#### INSTRUCTIONS FOR THE TASK:
Throughout the records below, find each line holding "message" and copy it.

#### SOURCE DATA:
┌──

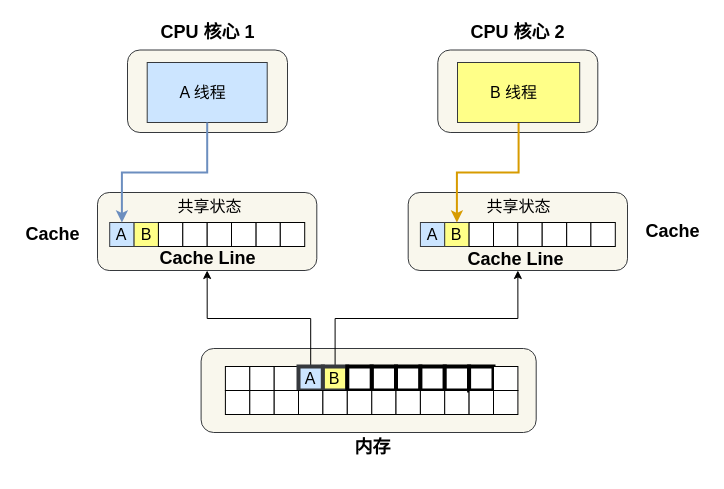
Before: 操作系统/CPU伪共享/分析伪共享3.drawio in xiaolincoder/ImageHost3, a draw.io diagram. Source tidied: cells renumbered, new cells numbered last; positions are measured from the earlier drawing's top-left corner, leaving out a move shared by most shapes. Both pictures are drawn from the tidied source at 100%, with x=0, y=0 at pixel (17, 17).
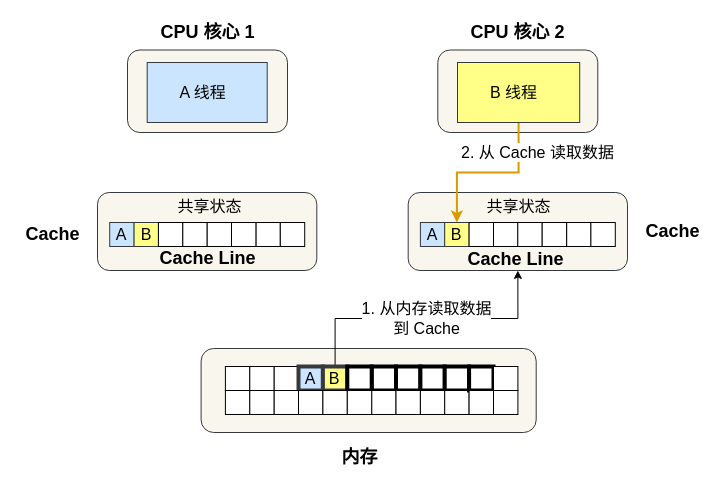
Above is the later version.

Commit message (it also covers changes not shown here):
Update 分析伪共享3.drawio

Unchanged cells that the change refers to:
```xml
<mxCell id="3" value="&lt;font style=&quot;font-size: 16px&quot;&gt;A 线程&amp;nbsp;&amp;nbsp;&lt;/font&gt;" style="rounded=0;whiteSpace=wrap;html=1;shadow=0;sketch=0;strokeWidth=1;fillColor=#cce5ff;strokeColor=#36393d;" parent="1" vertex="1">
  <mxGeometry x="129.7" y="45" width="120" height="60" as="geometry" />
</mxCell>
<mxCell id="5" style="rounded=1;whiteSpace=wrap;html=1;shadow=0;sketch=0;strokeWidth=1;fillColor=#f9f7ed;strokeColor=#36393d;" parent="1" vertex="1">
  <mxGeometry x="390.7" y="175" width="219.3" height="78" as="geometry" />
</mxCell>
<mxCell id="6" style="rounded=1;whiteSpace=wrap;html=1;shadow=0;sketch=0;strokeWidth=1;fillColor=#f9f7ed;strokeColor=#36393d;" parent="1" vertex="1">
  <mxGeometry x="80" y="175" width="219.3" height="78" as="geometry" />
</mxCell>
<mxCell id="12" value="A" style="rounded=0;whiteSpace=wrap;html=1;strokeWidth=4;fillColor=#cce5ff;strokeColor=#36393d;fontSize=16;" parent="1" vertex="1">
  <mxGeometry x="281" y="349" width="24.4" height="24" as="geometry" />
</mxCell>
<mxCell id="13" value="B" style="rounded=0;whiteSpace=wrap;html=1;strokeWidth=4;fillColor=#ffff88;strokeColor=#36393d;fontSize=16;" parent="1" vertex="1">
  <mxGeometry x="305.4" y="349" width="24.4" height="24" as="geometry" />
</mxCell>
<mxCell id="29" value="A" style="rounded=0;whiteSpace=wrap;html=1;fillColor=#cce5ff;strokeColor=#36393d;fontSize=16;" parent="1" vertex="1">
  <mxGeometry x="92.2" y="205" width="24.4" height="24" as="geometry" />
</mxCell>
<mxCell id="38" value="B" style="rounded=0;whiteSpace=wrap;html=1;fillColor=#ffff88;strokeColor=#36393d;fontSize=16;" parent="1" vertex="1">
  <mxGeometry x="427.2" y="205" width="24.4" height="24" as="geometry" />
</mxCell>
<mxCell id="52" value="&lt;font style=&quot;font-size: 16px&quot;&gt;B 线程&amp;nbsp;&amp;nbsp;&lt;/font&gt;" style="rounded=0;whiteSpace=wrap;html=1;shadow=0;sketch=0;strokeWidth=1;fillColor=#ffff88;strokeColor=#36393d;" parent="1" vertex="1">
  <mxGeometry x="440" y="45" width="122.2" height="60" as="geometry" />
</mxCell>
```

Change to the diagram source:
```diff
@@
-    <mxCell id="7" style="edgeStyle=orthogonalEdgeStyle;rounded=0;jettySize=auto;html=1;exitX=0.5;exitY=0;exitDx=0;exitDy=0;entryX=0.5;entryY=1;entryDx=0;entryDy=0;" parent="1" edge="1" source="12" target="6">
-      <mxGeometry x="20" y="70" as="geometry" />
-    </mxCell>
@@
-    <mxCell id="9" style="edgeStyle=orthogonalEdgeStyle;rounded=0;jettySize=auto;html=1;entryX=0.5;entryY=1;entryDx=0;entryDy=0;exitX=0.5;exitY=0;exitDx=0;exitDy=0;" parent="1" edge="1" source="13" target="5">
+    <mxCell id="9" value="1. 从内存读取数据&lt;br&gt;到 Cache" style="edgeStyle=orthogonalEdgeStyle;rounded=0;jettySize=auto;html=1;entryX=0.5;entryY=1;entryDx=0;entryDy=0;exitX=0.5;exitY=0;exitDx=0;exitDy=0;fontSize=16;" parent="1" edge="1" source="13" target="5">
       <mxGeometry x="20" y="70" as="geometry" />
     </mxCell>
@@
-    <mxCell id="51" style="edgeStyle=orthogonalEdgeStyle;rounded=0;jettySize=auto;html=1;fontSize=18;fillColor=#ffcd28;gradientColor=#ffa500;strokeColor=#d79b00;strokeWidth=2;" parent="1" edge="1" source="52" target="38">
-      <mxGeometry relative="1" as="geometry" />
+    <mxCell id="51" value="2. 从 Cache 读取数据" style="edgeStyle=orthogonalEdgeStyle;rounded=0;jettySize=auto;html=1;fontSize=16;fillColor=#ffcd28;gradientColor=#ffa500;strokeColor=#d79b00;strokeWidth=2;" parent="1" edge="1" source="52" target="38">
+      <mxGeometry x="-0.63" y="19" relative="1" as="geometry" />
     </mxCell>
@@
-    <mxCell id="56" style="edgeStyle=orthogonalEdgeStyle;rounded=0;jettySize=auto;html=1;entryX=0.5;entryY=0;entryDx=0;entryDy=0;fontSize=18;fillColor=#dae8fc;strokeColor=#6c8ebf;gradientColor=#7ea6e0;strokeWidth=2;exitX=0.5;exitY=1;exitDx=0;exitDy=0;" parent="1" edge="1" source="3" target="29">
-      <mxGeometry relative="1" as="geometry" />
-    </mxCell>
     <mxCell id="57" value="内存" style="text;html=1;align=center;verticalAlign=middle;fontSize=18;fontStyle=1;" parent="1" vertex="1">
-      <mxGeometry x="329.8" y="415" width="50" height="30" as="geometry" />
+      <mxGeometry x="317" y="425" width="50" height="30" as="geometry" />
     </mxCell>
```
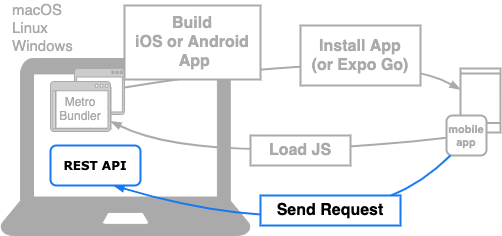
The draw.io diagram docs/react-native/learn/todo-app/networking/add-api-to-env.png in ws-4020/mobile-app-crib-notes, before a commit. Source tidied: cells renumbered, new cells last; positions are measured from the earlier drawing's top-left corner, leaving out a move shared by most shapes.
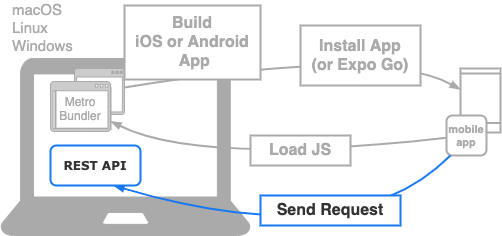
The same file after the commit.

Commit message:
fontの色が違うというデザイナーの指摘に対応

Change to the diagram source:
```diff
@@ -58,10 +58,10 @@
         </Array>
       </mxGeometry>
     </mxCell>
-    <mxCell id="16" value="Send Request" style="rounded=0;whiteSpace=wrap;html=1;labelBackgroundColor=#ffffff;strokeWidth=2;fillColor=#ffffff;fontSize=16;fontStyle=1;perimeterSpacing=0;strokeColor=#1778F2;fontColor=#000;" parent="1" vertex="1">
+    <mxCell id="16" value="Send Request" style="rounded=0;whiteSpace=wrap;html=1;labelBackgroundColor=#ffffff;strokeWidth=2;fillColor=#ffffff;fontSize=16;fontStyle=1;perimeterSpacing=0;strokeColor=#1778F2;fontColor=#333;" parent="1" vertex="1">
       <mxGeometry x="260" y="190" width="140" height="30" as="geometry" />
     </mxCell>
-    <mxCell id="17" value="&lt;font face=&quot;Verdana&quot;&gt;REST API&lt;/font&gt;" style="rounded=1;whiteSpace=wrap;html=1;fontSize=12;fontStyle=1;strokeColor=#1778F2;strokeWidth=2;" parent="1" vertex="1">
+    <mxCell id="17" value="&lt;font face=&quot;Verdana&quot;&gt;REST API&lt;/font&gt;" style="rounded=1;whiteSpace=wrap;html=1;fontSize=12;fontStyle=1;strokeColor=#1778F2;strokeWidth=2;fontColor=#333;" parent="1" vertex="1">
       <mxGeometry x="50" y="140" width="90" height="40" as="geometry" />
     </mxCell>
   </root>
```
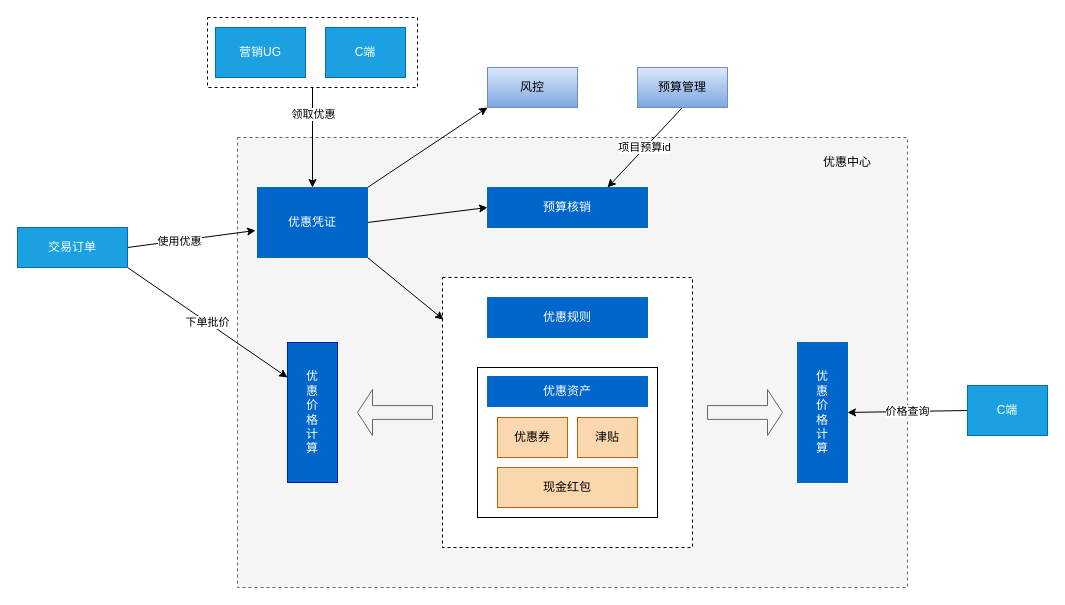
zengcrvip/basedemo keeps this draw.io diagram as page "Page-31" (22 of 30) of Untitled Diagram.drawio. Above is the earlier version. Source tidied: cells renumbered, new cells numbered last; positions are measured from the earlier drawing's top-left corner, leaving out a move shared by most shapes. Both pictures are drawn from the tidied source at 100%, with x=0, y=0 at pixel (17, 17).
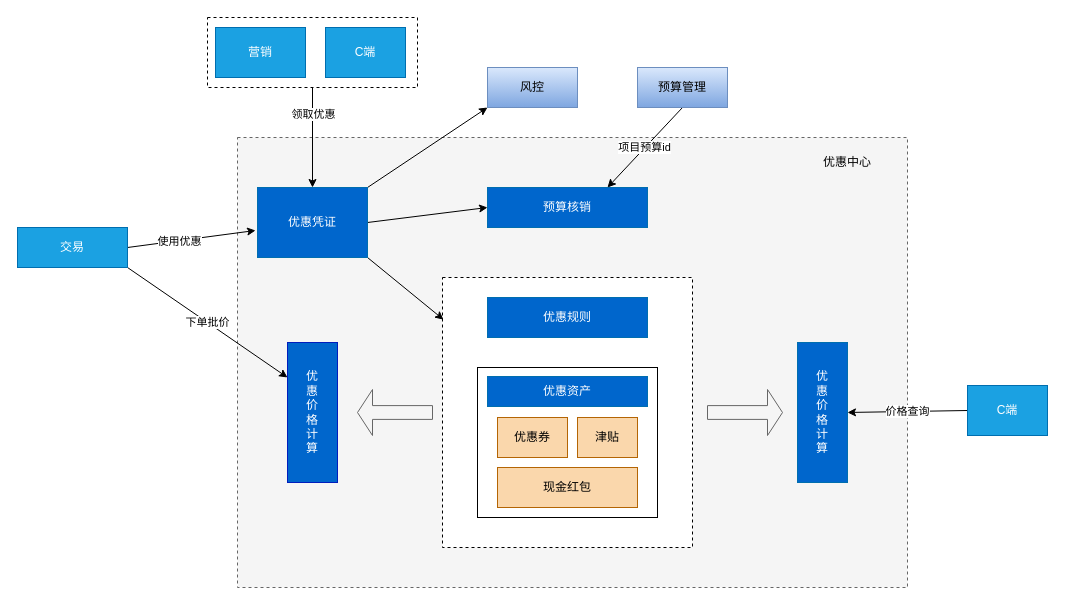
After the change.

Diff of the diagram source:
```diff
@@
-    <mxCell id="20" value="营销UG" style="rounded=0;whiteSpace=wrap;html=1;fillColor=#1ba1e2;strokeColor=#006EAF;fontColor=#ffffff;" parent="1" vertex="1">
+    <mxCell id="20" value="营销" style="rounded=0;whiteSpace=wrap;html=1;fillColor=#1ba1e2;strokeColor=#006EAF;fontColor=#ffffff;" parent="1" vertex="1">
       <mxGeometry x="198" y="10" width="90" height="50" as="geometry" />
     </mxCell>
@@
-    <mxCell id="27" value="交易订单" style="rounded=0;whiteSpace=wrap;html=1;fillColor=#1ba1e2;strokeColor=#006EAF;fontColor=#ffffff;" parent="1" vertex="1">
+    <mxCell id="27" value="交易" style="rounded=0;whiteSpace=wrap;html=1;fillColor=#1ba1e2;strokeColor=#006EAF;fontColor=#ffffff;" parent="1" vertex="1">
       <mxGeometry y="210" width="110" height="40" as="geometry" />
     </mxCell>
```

└──

#### WRITTEN SOLUTION:
Commit message (it also covers changes not shown here):
Commit message:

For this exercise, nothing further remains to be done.